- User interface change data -
────────

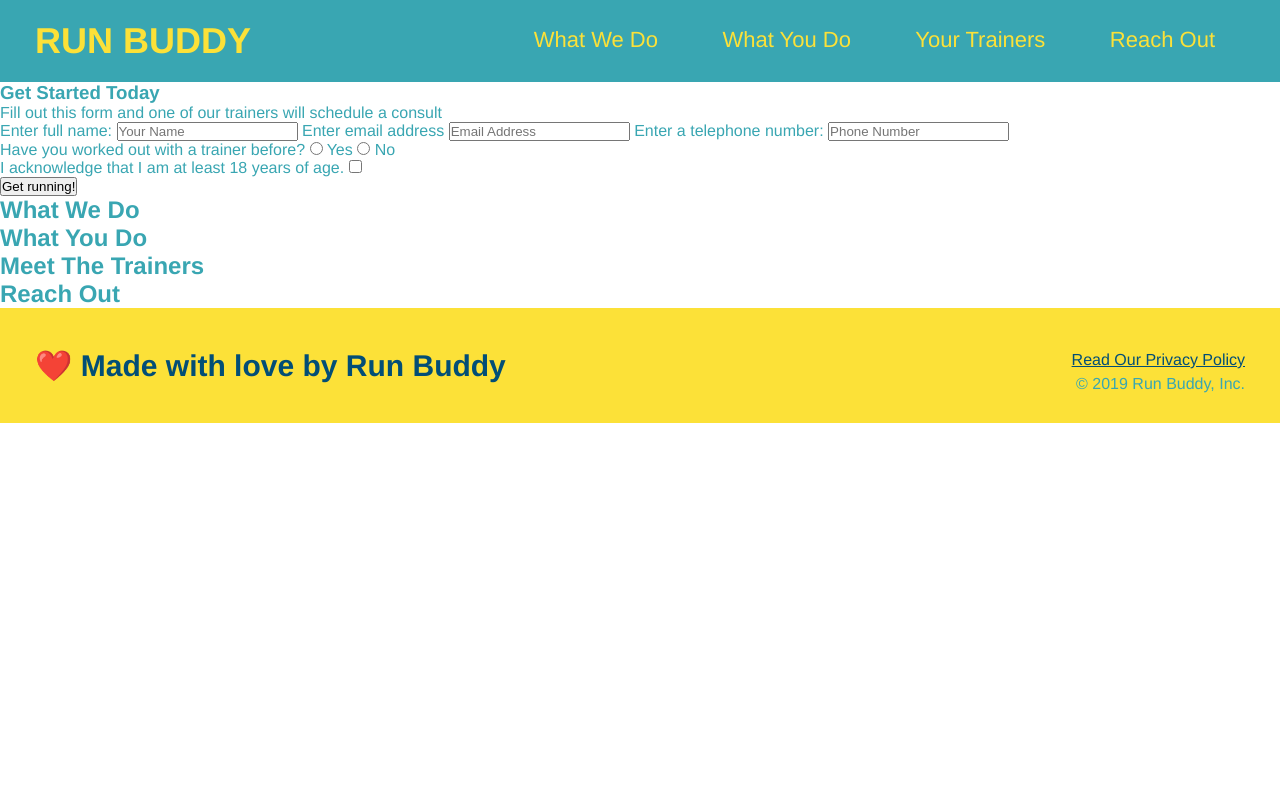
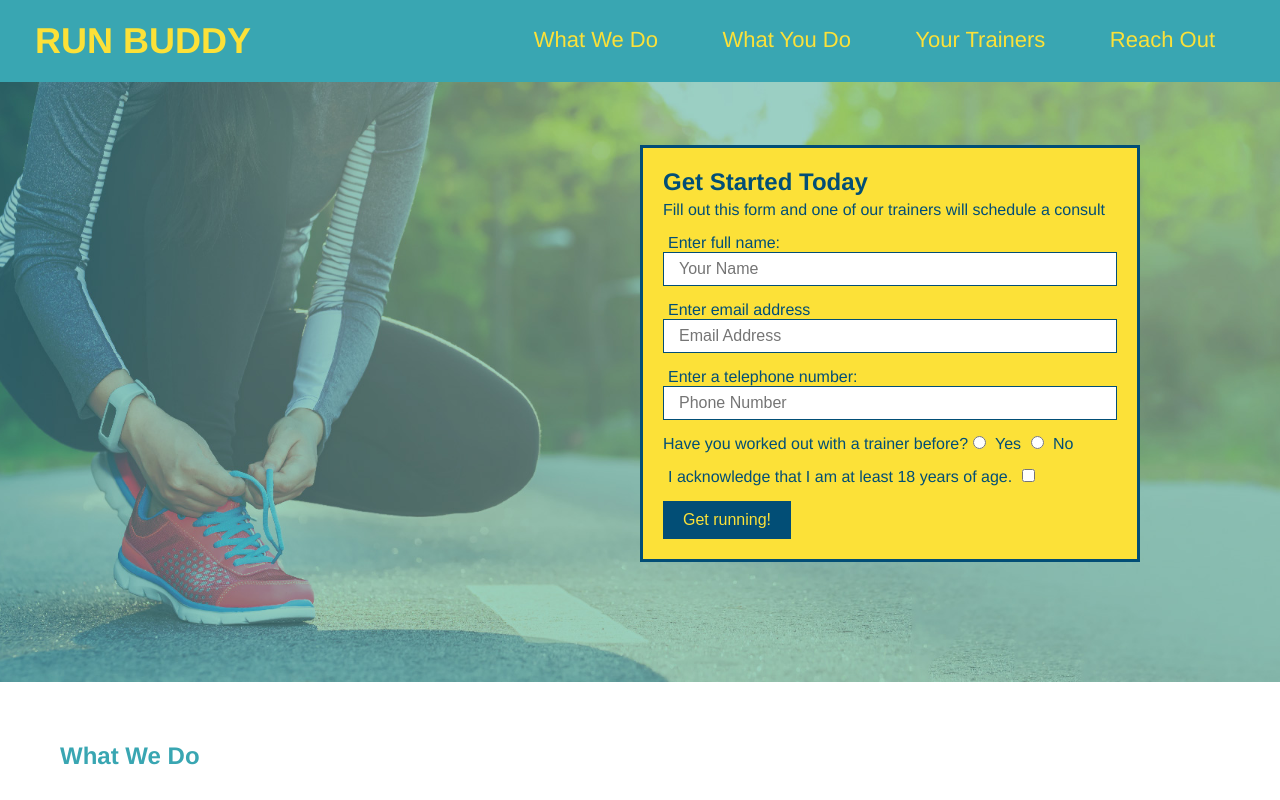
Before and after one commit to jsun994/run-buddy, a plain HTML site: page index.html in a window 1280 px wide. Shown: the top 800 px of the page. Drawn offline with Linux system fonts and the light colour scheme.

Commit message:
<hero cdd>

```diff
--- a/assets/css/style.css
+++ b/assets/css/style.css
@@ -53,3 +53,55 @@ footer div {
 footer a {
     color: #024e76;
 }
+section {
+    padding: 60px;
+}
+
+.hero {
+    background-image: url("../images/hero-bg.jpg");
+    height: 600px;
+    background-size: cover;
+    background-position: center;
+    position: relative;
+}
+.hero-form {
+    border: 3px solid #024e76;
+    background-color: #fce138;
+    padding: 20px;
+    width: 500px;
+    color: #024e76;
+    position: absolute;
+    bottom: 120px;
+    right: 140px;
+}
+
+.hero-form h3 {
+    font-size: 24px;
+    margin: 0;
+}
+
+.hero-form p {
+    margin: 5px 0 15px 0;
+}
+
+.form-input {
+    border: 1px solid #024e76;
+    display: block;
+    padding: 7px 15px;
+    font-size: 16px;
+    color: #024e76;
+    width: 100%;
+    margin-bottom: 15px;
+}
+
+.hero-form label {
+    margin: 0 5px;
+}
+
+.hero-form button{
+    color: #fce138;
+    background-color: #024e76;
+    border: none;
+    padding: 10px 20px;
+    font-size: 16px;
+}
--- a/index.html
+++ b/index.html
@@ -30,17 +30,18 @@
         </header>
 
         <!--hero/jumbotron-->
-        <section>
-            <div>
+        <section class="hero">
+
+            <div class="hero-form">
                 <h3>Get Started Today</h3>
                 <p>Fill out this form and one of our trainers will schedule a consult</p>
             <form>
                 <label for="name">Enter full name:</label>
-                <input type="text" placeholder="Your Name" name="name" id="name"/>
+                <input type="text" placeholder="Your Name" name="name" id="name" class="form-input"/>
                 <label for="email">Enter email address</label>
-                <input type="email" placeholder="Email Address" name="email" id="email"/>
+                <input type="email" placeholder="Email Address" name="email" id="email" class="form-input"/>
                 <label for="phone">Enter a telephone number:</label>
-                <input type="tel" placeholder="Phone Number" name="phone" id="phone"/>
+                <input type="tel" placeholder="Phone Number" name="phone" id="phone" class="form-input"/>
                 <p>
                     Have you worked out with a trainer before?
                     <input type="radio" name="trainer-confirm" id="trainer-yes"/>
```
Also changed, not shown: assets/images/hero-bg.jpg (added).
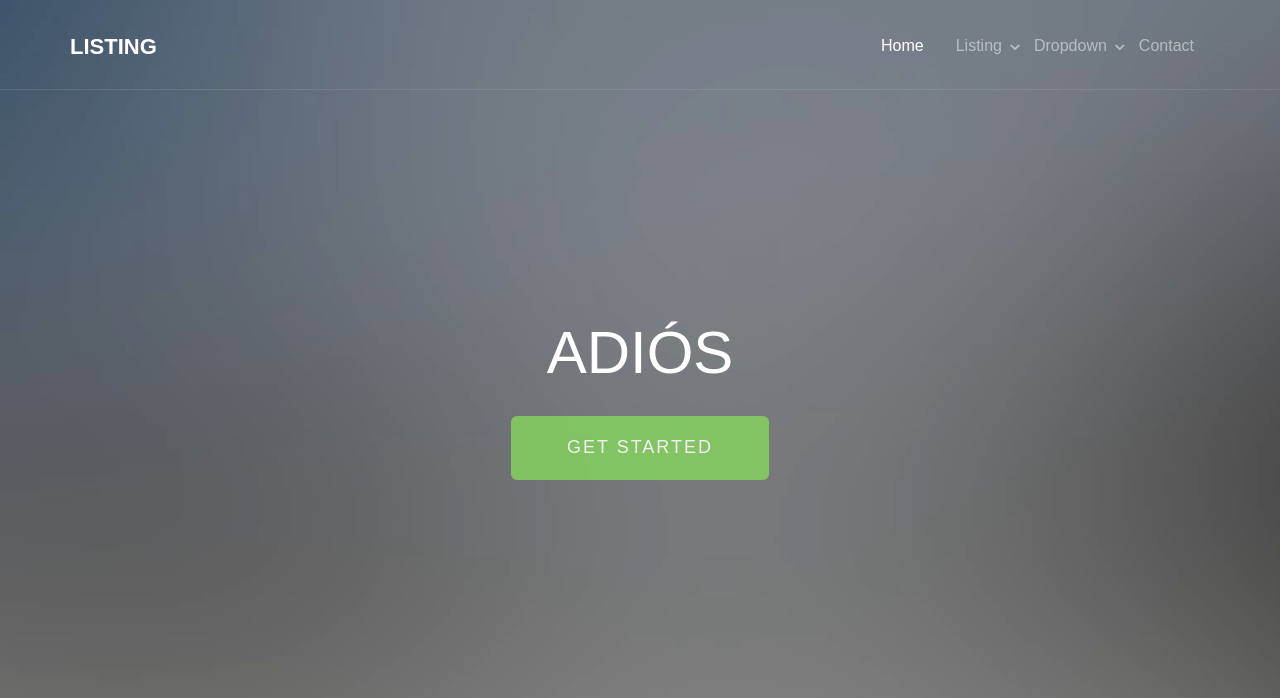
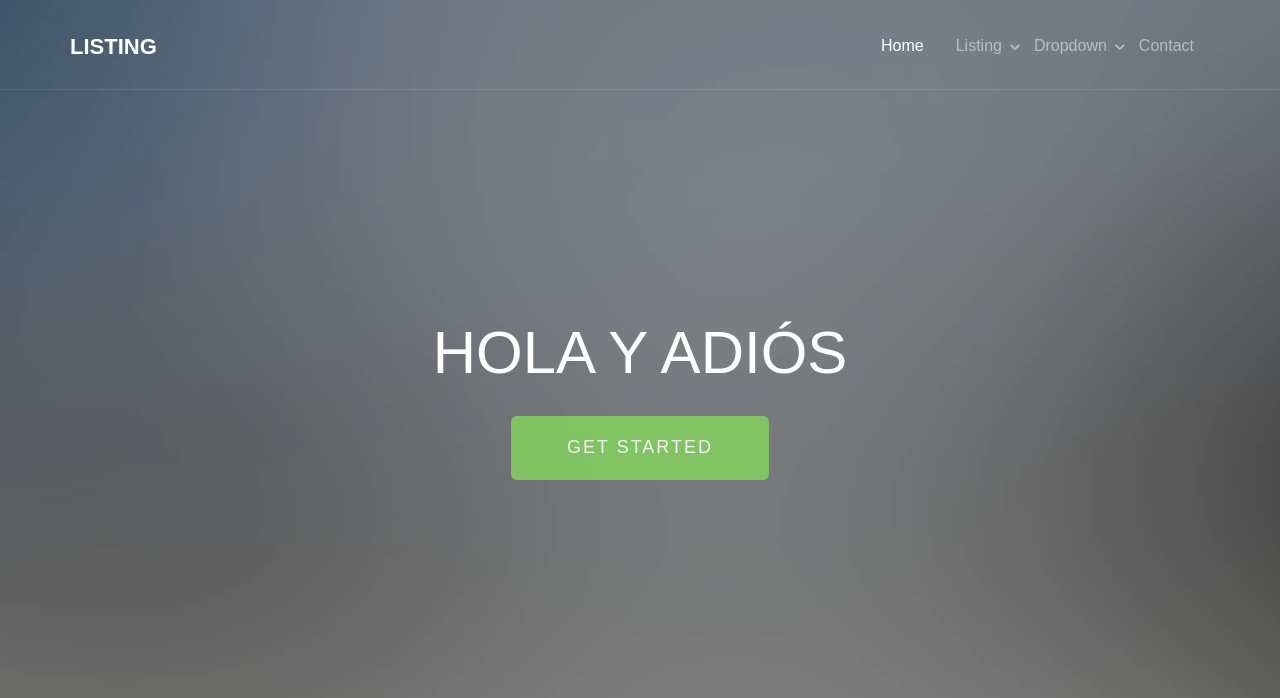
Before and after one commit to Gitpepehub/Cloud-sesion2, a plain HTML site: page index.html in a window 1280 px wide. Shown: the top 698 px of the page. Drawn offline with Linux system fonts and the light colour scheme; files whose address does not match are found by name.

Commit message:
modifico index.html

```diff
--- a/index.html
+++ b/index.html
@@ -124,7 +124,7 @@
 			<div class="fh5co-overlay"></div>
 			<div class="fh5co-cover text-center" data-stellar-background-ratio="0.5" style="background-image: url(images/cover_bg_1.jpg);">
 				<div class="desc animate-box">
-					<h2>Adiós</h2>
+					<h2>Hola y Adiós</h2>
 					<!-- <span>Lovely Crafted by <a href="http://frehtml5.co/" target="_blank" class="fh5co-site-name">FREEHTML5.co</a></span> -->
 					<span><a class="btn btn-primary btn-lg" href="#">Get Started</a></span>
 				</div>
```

────────

- Task description -
The records above must be echoed exactly, minus their pictures.

- Your response -
Before and after one commit to jsun994/run-buddy, a plain HTML site: page index.html in a window 1280 px wide. Shown: the top 800 px of the page. Drawn offline with Linux system fonts and the light colour scheme.

Commit message:
<hero cdd>

```diff
--- a/assets/css/style.css
+++ b/assets/css/style.css
@@ -53,3 +53,55 @@ footer div {
 footer a {
     color: #024e76;
 }
+section {
+    padding: 60px;
+}
+
+.hero {
+    background-image: url("../images/hero-bg.jpg");
+    height: 600px;
+    background-size: cover;
+    background-position: center;
+    position: relative;
+}
+.hero-form {
+    border: 3px solid #024e76;
+    background-color: #fce138;
+    padding: 20px;
+    width: 500px;
+    color: #024e76;
+    position: absolute;
+    bottom: 120px;
+    right: 140px;
+}
+
+.hero-form h3 {
+    font-size: 24px;
+    margin: 0;
+}
+
+.hero-form p {
+    margin: 5px 0 15px 0;
+}
+
+.form-input {
+    border: 1px solid #024e76;
+    display: block;
+    padding: 7px 15px;
+    font-size: 16px;
+    color: #024e76;
+    width: 100%;
+    margin-bottom: 15px;
+}
+
+.hero-form label {
+    margin: 0 5px;
+}
+
+.hero-form button{
+    color: #fce138;
+    background-color: #024e76;
+    border: none;
+    padding: 10px 20px;
+    font-size: 16px;
+}
--- a/index.html
+++ b/index.html
@@ -30,17 +30,18 @@
         </header>
 
         <!--hero/jumbotron-->
-        <section>
-            <div>
+        <section class="hero">
+
+            <div class="hero-form">
                 <h3>Get Started Today</h3>
                 <p>Fill out this form and one of our trainers will schedule a consult</p>
             <form>
                 <label for="name">Enter full name:</label>
-                <input type="text" placeholder="Your Name" name="name" id="name"/>
+                <input type="text" placeholder="Your Name" name="name" id="name" class="form-input"/>
                 <label for="email">Enter email address</label>
-                <input type="email" placeholder="Email Address" name="email" id="email"/>
+                <input type="email" placeholder="Email Address" name="email" id="email" class="form-input"/>
                 <label for="phone">Enter a telephone number:</label>
-                <input type="tel" placeholder="Phone Number" name="phone" id="phone"/>
+                <input type="tel" placeholder="Phone Number" name="phone" id="phone" class="form-input"/>
                 <p>
                     Have you worked out with a trainer before?
                     <input type="radio" name="trainer-confirm" id="trainer-yes"/>
```
Also changed, not shown: assets/images/hero-bg.jpg (added).
Before and after one commit to Gitpepehub/Cloud-sesion2, a plain HTML site: page index.html in a window 1280 px wide. Shown: the top 698 px of the page. Drawn offline with Linux system fonts and the light colour scheme; files whose address does not match are found by name.

Commit message:
modifico index.html

```diff
--- a/index.html
+++ b/index.html
@@ -124,7 +124,7 @@
 			<div class="fh5co-overlay"></div>
 			<div class="fh5co-cover text-center" data-stellar-background-ratio="0.5" style="background-image: url(images/cover_bg_1.jpg);">
 				<div class="desc animate-box">
-					<h2>Adiós</h2>
+					<h2>Hola y Adiós</h2>
 					<!-- <span>Lovely Crafted by <a href="http://frehtml5.co/" target="_blank" class="fh5co-site-name">FREEHTML5.co</a></span> -->
 					<span><a class="btn btn-primary btn-lg" href="#">Get Started</a></span>
 				</div>
```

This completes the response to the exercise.